- Malcolm Brown. There was no shortage of hype for his kid coming into Austin and in spite of that, to Texas' credit they have been very smart in their approach to easing him into their offense. In part because they knew placing that kind of burden on a true freshman would be asking too much, but also because they have a very capable back in Whitaker to help shoulder some of the load. Speaking of Whitaker, I think he presents a real threat in this game but for me Brown is the kid we need to focus on. For the fact that he is the kind of RB who can grind out those tough yards and keep the chains moving, while also being able to break a big run if given the chance. But it's those tough yards and if Texas is able to grind out those yards and get first downs this defense could be in trouble.

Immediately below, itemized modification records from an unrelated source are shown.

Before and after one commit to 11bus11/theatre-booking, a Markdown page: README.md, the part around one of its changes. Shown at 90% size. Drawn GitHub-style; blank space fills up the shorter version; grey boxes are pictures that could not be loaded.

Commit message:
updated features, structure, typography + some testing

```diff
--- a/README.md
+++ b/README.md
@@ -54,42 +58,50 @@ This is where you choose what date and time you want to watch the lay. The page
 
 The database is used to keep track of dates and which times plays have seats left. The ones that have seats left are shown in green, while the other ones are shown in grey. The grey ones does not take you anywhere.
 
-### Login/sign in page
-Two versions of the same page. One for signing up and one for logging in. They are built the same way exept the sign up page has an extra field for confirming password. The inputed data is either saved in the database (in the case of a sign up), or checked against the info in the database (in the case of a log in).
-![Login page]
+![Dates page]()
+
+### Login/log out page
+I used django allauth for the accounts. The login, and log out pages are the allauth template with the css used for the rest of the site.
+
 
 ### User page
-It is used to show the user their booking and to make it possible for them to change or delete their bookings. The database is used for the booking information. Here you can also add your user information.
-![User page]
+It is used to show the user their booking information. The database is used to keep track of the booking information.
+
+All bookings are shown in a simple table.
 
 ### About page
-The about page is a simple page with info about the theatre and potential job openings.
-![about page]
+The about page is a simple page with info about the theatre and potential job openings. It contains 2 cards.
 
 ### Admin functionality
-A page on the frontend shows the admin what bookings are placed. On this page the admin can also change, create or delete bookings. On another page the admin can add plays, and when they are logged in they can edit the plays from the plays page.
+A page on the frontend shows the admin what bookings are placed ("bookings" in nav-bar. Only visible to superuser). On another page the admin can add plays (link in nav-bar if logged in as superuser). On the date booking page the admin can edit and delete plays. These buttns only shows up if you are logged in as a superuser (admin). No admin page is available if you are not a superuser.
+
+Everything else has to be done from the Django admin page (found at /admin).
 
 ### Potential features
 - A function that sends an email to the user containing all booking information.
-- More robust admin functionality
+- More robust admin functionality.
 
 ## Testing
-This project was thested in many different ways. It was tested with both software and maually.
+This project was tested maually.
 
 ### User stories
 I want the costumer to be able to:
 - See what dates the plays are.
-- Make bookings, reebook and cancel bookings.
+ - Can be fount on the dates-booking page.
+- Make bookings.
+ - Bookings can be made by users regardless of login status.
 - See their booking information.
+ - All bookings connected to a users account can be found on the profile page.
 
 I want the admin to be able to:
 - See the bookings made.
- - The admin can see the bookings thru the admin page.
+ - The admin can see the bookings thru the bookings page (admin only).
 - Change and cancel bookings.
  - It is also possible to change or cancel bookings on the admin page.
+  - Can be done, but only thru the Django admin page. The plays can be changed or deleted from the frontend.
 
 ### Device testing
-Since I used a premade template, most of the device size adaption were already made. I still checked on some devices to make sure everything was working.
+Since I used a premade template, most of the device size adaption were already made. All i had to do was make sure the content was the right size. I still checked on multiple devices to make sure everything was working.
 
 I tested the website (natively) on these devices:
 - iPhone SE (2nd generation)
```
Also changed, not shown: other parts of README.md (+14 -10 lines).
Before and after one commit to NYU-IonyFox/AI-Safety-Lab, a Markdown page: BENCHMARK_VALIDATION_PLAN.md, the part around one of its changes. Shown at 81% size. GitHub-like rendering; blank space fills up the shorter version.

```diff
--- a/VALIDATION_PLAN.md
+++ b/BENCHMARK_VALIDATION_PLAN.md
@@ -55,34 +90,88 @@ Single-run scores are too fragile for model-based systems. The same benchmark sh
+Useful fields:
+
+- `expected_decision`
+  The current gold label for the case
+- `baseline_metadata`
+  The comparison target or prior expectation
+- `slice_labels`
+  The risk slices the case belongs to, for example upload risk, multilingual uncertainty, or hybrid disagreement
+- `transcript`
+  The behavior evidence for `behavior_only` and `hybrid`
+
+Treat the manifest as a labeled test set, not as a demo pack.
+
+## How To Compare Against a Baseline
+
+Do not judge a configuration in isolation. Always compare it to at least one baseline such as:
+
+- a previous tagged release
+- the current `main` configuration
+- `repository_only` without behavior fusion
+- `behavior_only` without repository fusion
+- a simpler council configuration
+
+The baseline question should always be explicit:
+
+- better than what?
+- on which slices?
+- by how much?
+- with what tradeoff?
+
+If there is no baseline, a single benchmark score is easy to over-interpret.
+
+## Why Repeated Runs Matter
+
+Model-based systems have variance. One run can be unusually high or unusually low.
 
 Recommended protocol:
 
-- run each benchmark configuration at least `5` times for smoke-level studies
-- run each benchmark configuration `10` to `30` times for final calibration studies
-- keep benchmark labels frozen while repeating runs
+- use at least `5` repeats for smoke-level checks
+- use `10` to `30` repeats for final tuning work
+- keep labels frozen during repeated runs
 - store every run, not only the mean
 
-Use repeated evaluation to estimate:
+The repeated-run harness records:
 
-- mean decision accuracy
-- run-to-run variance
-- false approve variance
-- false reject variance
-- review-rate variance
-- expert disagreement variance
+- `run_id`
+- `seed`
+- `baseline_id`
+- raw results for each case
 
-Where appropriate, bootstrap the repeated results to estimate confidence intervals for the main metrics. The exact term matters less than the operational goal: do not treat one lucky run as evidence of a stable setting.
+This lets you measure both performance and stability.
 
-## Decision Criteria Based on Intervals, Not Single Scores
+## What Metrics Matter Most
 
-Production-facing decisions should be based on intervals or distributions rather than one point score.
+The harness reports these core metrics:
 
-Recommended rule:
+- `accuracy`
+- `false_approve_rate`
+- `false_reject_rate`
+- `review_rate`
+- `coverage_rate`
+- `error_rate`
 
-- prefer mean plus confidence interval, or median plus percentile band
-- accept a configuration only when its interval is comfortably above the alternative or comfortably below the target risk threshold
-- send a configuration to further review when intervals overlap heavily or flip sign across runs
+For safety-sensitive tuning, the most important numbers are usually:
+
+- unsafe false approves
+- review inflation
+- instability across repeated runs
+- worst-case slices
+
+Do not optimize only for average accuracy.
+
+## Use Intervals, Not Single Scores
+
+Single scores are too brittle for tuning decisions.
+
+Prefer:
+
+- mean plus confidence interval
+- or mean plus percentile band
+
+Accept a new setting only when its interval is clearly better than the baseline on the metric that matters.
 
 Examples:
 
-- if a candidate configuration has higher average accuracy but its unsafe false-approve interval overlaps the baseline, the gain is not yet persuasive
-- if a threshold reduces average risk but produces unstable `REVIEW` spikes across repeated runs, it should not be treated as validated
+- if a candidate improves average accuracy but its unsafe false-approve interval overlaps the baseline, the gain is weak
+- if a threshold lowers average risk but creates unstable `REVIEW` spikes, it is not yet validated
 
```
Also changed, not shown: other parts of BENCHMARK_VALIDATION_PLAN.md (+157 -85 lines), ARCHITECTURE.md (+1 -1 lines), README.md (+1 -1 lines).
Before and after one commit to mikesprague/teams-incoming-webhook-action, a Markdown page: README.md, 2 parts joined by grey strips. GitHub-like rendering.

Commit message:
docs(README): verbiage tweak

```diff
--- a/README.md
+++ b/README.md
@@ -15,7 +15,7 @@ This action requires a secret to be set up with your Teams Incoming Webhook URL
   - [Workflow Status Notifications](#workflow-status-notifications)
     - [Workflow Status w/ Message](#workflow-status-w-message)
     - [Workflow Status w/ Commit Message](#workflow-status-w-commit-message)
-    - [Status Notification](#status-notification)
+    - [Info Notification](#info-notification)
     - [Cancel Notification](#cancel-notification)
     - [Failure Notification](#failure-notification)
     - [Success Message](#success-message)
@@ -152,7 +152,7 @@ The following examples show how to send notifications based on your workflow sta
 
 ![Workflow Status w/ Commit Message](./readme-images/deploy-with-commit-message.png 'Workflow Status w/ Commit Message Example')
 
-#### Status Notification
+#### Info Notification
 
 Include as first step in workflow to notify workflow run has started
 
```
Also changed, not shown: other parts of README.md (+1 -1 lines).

- Jaxon Shipley. We heard all about him before he arrived on campus and how he was a carbon copy of his older brother. The stories look to be proven true if the first four games of his college career are any indication. They can, have, and will use him all over the field so knowing where he is before the ball is snapped will be a key for this defense. Personally, I would love for Stoops and Venables to go very much out of character and just let Demontre Hurst shadow Shipley all over the field. I can almost guarantee you this will not happen, but I feel strongly this would be the Sooners best defense against your our of the norm true frosh. I think Hurst is a much better match-up against Shipley than Jamell Fleming and an infinitely better one than Gabe Lynn (remember him trying to cover T.J. Moe in the slot). If Texas is smart, they try and get Shipley matched up on anybody other than Hurst for most of the game.
- Defending the middle of the field. And now we get to what I feel, defensively, is the determining factor in OU winning or losing this game. This staff has struggled for years to defend the short, crossing stuff over the middle and we all saw Colt McCoy earn a NFL draft pick out of exploiting that (not just against OU of course mind you). The struggles stem 100% from Stoops/Venables insistence to keep three LBs (if you count Jefferson) on the field at virtually all times. What we've seen at times this year however is a willingness to change that, but in doing so they appear to favor a 3-2-6 type formation which drastically limits their ability to rush the passer. We saw just that against Missouri and all the time James Franklin had to find open receivers as well as how dropping eight guys into coverage can create space and lanes to allow a mobile QB (see David Ash) to pick up chunks of yards.
Couple all that with the fact that after years of non-existence, the Horns have actually discovered that using a TE can be useful in an offense. The emergence of D.J. Grant gives them a weapon at a position they didn't know existed since the departure of Jermichael Finley. And Finely repeatedly running free behind the OU defense with LBs helplessly chasing after him is not a mental image we as OU fans care to remember.
So that's my synopsis of how I see things heading into Saturday. I think the OU defense is successful if they're able to do the following (1) contain Ash and make him beat you with his arm, (2) limit the success of the trick plays, (3) win the run game battle, and (4) most importantly defend the middle of the field. And yes, it's that important IMO.